Shaun Forbes successfully defended his dissertation "Propagating ambiguity into decision analyses of test-and-treat strategies." Shaun entered the HSR Doctoral Program in 2015 as a 2015-2016 Brown University Presidential Fellow with research interests in comparative effectiveness research (CER), meta-analysis, decision analysis and operations research / management science with Professor Thomas Trikalinos as his advisor. During his time in the program, Shaun was awarded the 2018 Lee B. Lusted Student Prize, Stephen Pauker Award for Quantitative Methods and Theoretical Developments and the 2016 Lee B. Lusted Student Prize. He counts among his presentations the International Conference for Health Policy Statistics and the AcademyHealth Annual Research Meeting 2016. Shaun received a BSBA Management Science from the University of Miami and the AM in Biostatistics from Brown University School of Public Health.

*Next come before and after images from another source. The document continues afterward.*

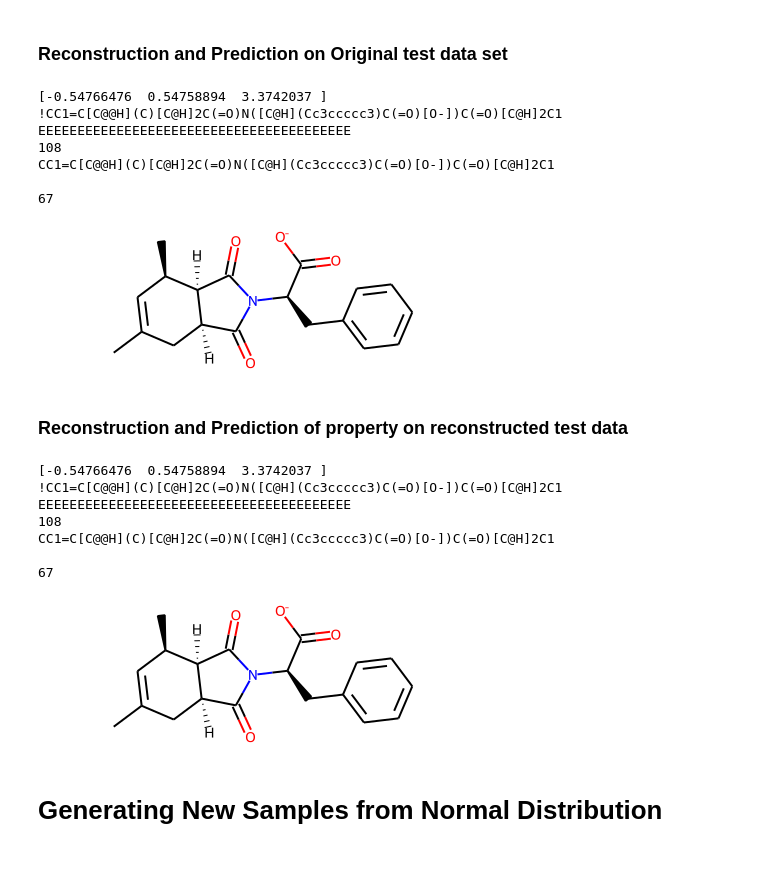
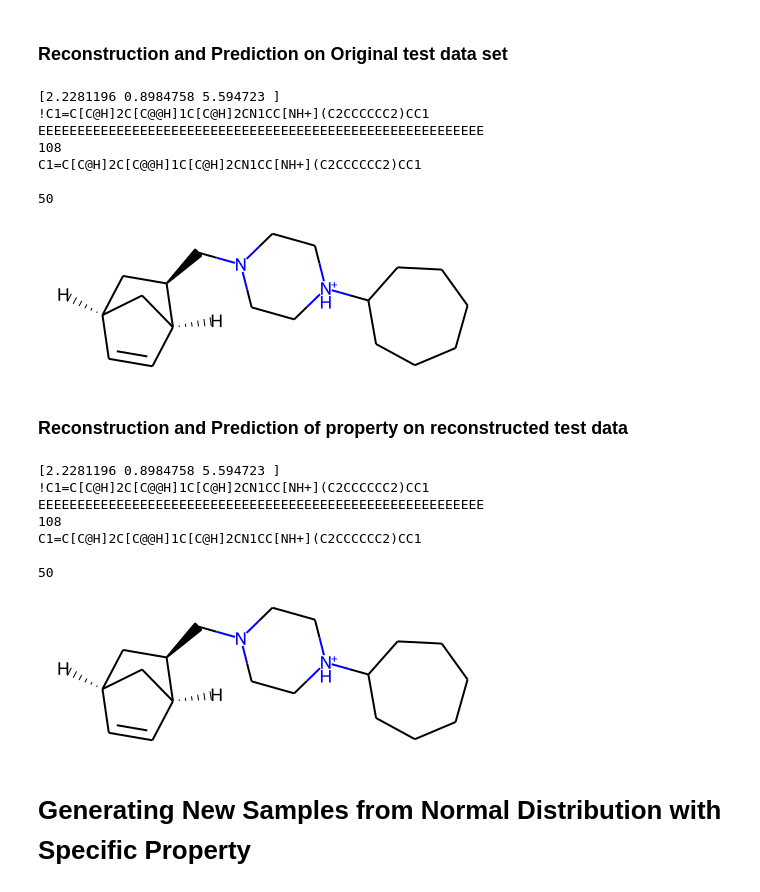
Before and after one commit to chandagrover/Machine-Learning, a Jupyter notebook: 4SMILEVAEMultipleProperty.ipynb, the cells around one changed output. Saved outputs shown, nothing was run; the diff lists cells and outputs as text; code cells hidden in the pictures; blank space fills up the shorter version.

```diff
--- a/4SMILEVAEMultipleProperty.ipynb
+++ b/4SMILEVAEMultipleProperty.ipynb
@@ -526,29 +526,29 @@ print(reconst_test.shape)
 # %%
 # Going back from vectorized form back to a readable string on original test data
 
 # Prediction
-idx=147
+idx=157
 print(predicted_xtest[idx])
 
 #Reconstruction
 
 mol="".join([int_to_char[idx] for idx in np.argmax(orig_test[idx,:,:], axis=1)])
 print(mol)
 print(len(mol))
 mol = re.sub('!|E',"", mol)
 print(mol)
 print(len(mol))
 m = Chem.MolFromSmiles(mol)
 m
 # %% [output]
-[-0.54766476  0.54758894  3.3742037 ]
-!CC1=C[C@@H](C)[C@H]2C(=O)N([C@H](Cc3ccccc3)C(=O)[O-])C(=O)[C@H]2C1
-EEEEEEEEEEEEEEEEEEEEEEEEEEEEEEEEEEEEEEEE
+[2.2281196 0.8984758 5.594723 ]
+!C1=C[C@H]2C[C@@H]1C[C@H]2CN1CC[NH+](C2CCCCCC2)CC1
+EEEEEEEEEEEEEEEEEEEEEEEEEEEEEEEEEEEEEEEEEEEEEEEEEEEEEEEEE
 108
-CC1=C[C@@H](C)[C@H]2C(=O)N([C@H](Cc3ccccc3)C(=O)[O-])C(=O)[C@H]2C1
+C1=C[C@H]2C[C@@H]1C[C@H]2CN1CC[NH+](C2CCCCCC2)CC1
 
-67
+50
-[figure, old version]
+[figure, new version]
 # %% [markdown]
 ### **Reconstruction and Prediction of property on reconstructed test data**
 # %%
@@ -567,16 +567,16 @@ print(len(mol))
 m = Chem.MolFromSmiles(mol)
 m
 # %% [output]
-[-0.54766476  0.54758894  3.3742037 ]
-!CC1=C[C@@H](C)[C@H]2C(=O)N([C@H](Cc3ccccc3)C(=O)[O-])C(=O)[C@H]2C1
-EEEEEEEEEEEEEEEEEEEEEEEEEEEEEEEEEEEEEEEE
+[2.2281196 0.8984758 5.594723 ]
+!C1=C[C@H]2C[C@@H]1C[C@H]2CN1CC[NH+](C2CCCCCC2)CC1
+EEEEEEEEEEEEEEEEEEEEEEEEEEEEEEEEEEEEEEEEEEEEEEEEEEEEEEEEE
 108
-CC1=C[C@@H](C)[C@H]2C(=O)N([C@H](Cc3ccccc3)C(=O)[O-])C(=O)[C@H]2C1
+C1=C[C@H]2C[C@@H]1C[C@H]2CN1CC[NH+](C2CCCCCC2)CC1
 
-67
+50
-[figure, old version]
+[figure, new version]
 # %% [markdown]
-# **Generating New Samples from Normal Distribution**
+# **Generating New Samples from Normal Distribution with Specific Property**
 # %%
 prop_val={}
 m=None
```
Also changed, not shown: parts of 7 cells of this notebook.
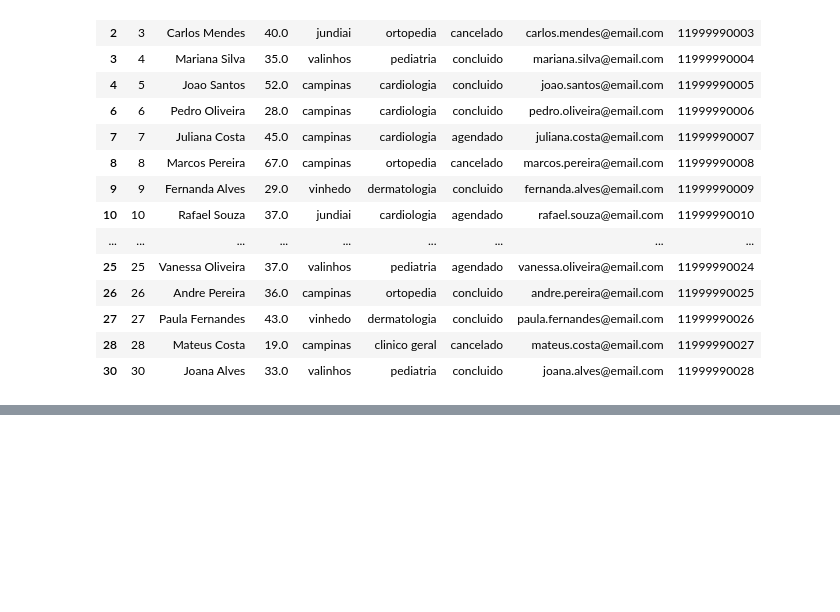
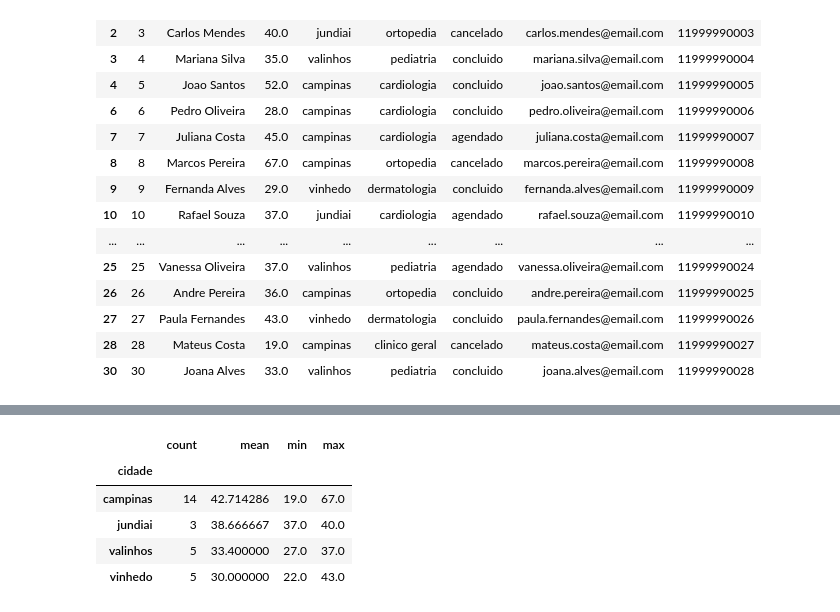
Before and after one commit to brunohll03/Projeto_Analise_Dados_em_Python, a Jupyter notebook: notebooks/analise_atendimentos.ipynb, the cells around one changed output, grey strips where cells are left out. Drawn from its saved outputs; the diff is of its cells as text; code cells hidden in the pictures; blank space fills up the shorter version.

```diff
--- a/notebooks/analise_atendimentos.ipynb
+++ b/notebooks/analise_atendimentos.ipynb
@@ -241,0 +378,9 @@ df.drop_duplicates(subset="email", keep="first")
+# %%
+df.groupby("cidade")["idade"].agg(["count", "mean", "min", "max"])  # Qual é o resumo das idades dos pacientes em cada cidade?
+# %% [output]
+|  | count | mean | min | max |
+| cidade |  |  |  |  |
+| campinas | 14 | 42.714286 | 19.0 | 67.0 |
+| jundiai | 3 | 38.666667 | 37.0 | 40.0 |
+| valinhos | 5 | 33.400000 | 27.0 | 37.0 |
+| vinhedo | 5 | 30.000000 | 22.0 | 43.0 |
```
Also changed, not shown: parts of 53 cells of this notebook, 3 other files.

Tell us about your time at Brown. What did you enjoy most about being a doctoral student here?
I couldn't have asked for a better graduate school experience. Throughout my time at Brown, I have been amazed by the kindness, creativity and mentorship offered by the faculty and staff -- especially my advisor Tom Trikalinos.
What public health issues do you hope to address through your dissertation?
My dissertation aims to provide a general framework for how to make reasonable test-and-treat decisions under severe uncertainty (ambiguity). To demonstrate its broad applicability, I applied the framework towards screening decision-making problems in both infectious (latent tuberculosis infection) and chronic (colorectal cancer) disease.
What are your future plans now that you have finished your PhD?
I will be starting as an Associate Consultant in the Healthcare Strategy practice at Analysis Group in Menlo Park, CA this Fall. In the meantime, I will be exploring how to quickly adapt my dissertation work towards improving test-and-treat decision-making for the COVID-19 pandemic.